By Kimberly Witt
Dressed in a sea of pink taffeta, softly lit by the dimmed overhead lights of our high school gym, I swayed to the beat of a popular ballad with my date’s strong hands expertly placed upon my slender hips. From the cloud of hairspray on my French twist updo to his soft lips on mine as we said goodbye, I remember my prom night as perfect, start to finish.
I hadn’t thought about my 90s prom night in decades—but then my vote via text for my niece’s perfect prom dress made me longingly reimagine that epic night. I might not have a daughter to take dress shopping, but my sons were in high school now and I could host their friends for dinner and volunteer as the pre-dance photographer.
It soon became clear my sons’ high school experiences would be nothing like mine, though, and not just because of the pandemic.
I grew up in a small farming community that featured “Drive Your Tractor to School Day” each spring. My sons go to a public city school, and the nearest tractors show up annually only at the state fair.
I attended the same school from kindergarten until I graduated, and I knew my classmates’ siblings, parents, car models, and pets. My sons switched schools in middle school, and while some faces stayed the same, others have shifted in and out during the last several years.
I spent weekends as a teenager driving around our small town or heading to a larger town nearby for a movie or bowling with my tight-knit group of friends. My sons spend their weekends catching up on sleep or grabbing an extra shift at work. While their plans sometimes involve friends—either in person or online—they don’t feel the need to be social every minute of every day, like I did at their age.
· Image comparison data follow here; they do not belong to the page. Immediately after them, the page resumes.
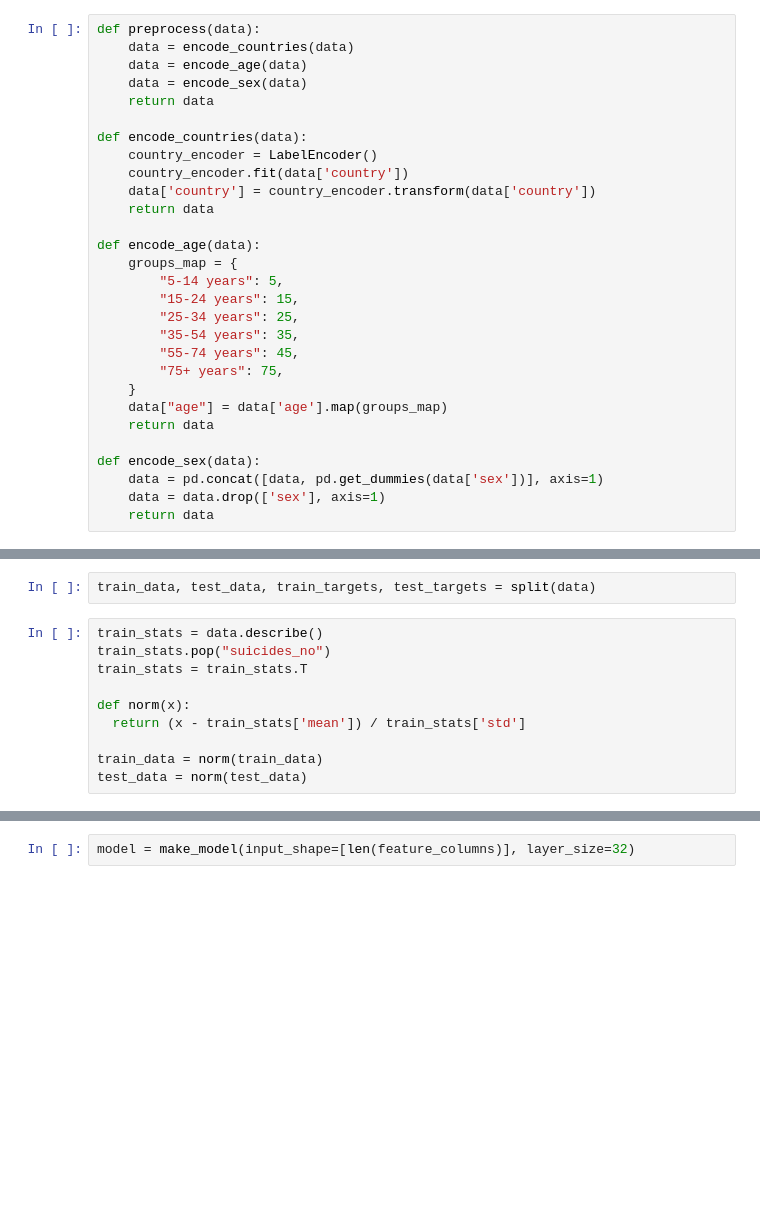
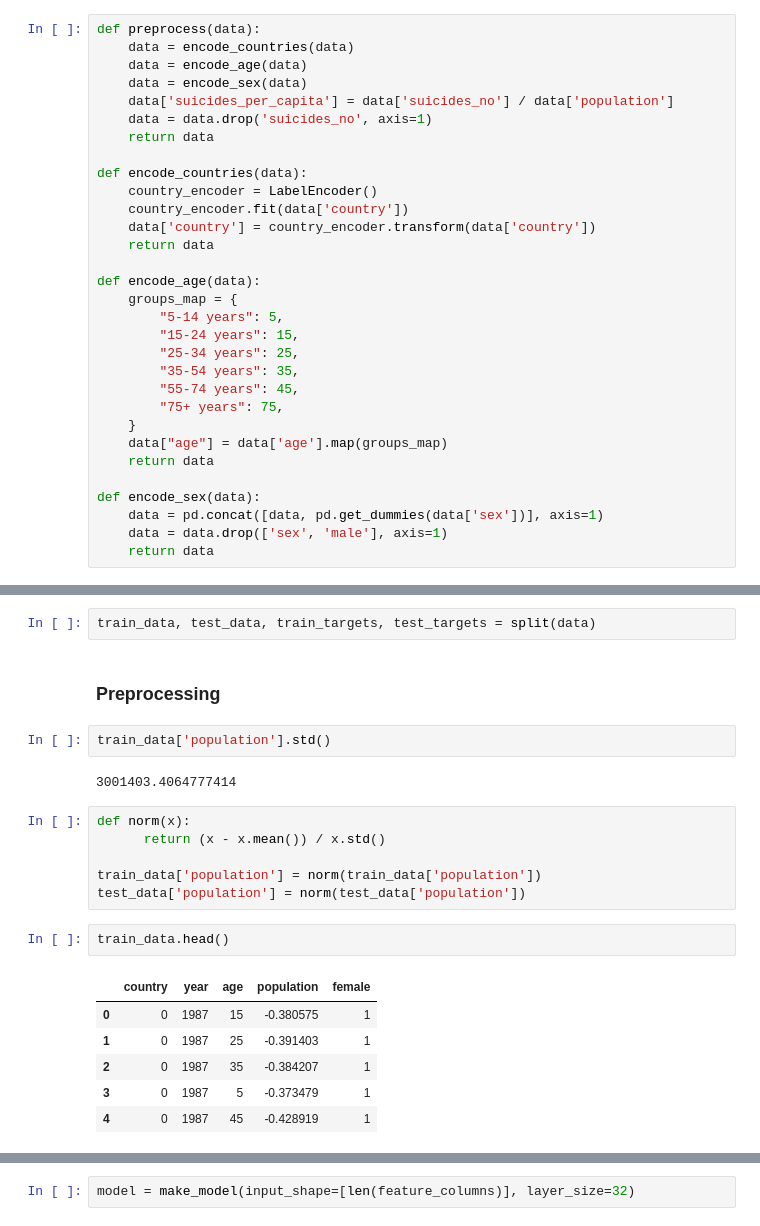
Before and after one commit to justas-vinted/s5p, a Jupyter notebook: note.ipynb, the cells around one changed output, grey strips where cells are left out. Cells and saved outputs as stored; diff of their text form; blank space fills up the shorter version.

Commit message:
Adjust preprocessing

```diff
--- a/note.ipynb
+++ b/note.ipynb
@@ -106,6 +118,8 @@ def preprocess(data):
     data = encode_countries(data)
     data = encode_age(data)
     data = encode_sex(data)
+    data['suicides_per_capita'] = data['suicides_no'] / data['population']
+    data = data.drop('suicides_no', axis=1)
     return data
 
 def encode_countries(data):
@@ -128,7 +142,7 @@ def encode_age(data):
 
 def encode_sex(data):
     data = pd.concat([data, pd.get_dummies(data['sex'])], axis=1)
-    data = data.drop(['sex'], axis=1)
+    data = data.drop(['sex', 'male'], axis=1)
     return data
 # %% [markdown]
 ### Split data
@@ -235,15 +254,26 @@ feature_columns.remove(target)
 # %%
 train_data, test_data, train_targets, test_targets = split(data)
+# %% [markdown]
+### Preprocessing
+# %%
+train_data['population'].std()
+# %% [output]
+3001403.4064777414
 # %%
-train_stats = data.describe()
-train_stats.pop("suicides_no")
-train_stats = train_stats.T
+def norm(x):
+      return (x - x.mean()) / x.std()
 
-def norm(x):
-  return (x - train_stats['mean']) / train_stats['std']
-
-train_data = norm(train_data)
-test_data = norm(test_data)
+train_data['population'] = norm(train_data['population'])
+test_data['population'] = norm(test_data['population'])
+# %%
+train_data.head()
+# %% [output]
+|  | country | year | age | population | female |
+| 0 | 0 | 1987 | 15 | -0.380575 | 1 |
+| 1 | 0 | 1987 | 25 | -0.391403 | 1 |
+| 2 | 0 | 1987 | 35 | -0.384207 | 1 |
+| 3 | 0 | 1987 | 5 | -0.373479 | 1 |
+| 4 | 0 | 1987 | 45 | -0.428919 | 1 |
 # %%
 def make_model(input_shape, layer_size):
     model = tf.keras.Sequential([
```
Also changed, not shown: parts of 31 cells of this notebook.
Prom isn’t on their radars. When I was 16, prom was all I could think about.
Nostalgia, though, isn’t reliable. As I learned with guest Rob Lowe on an episode of the Happiness Lab with Dr. Laurie Santos podcast, we often misremember past experiences, meaning my trips down memory lane with that pink taffeta gown and romantic slow dance might be more dangerous than I care to admit. They might be, as Dr. Santos describes them, “charitable deceptions” of “rosy retrospection.”
If I peel back the rosy film of memories and look at my actual prom photos, I find an awkward, too-skinny girl who didn’t have a date for her senior prom. My best friend went with the older boy I pined after for years—the same boy I dance with in my nostalgic memories. Instead of pink taffeta, I wore a black velvet homecoming dress on clearance because it was in style the fall before. Not even my memory of my hairstyle was true. My updo was nothing close to a sophisticated French twist. Instead, giant rolled bangs overshadowed my petite face.
One thing I do remember accurately is circling up in the middle of the gym floor with my classmates as “Good Riddance” by Green Day blared from the speakers. Arms draped around each other’s shoulders, we belted out, “I hope you had the time of your life.”
Really, though, it wasn’t the time of my life.
The night wasn’t terrible—but it also wasn’t the magical stuff of dreams. The high school chapter of my life is marked with sexual pressure from a regrettable older boyfriend, never ending questions about college and career choices, and a pulsating fear that I would make an unforgivable mistake and ruin every hope for my future happiness.
I look back on my high school years with tenderness for my fear-stricken younger self and with twinges of regret. Words I said or left unsaid. Risks I didn’t take because I was paralyzed by my fear of failure. Events I placed too much pressure on. I missed out on feeling in-the-moment, unadulterated joy.
When I’m not careful, nostalgia has me remembering only the sweet moments of driving around listening to the Cranberries with my girlfriends. I forget about the hurtful words from an older girl and the cold rejection from my long-time crush.
To parent well, I need to temper my belief in real-life magical moments by acknowledging the harshness of adolescence.
If my sons change their minds and make prom plans this year, I’ll suggest they dress in classic suits or something ridiculous from a thrift store. I’ll encourage them to boldly ask their secret crush before their best friend does, or to make plans with the best friend and forget about the crush. I’ll remind them to take the silliest photos, to request the most memorable songs, and to showcase their wildest dance moves.
That’s if they decide to go to prom.
If they decide not to go, that’s okay, too. My own memories are often “charitable deceptions,” and it’s perfectly okay for my sons’ lives to take a different path than mine. While I might not get to help a daughter choose her pink taffeta dream dress or take photos of my sons posing uncomfortably with their dates, I can always cue up some of my favorite prom movie scenes, slow dance in the kitchen with my husband, and hope that in more moments than not, my sons really will have the time of their lives—with or without a prom.
Leave a Reply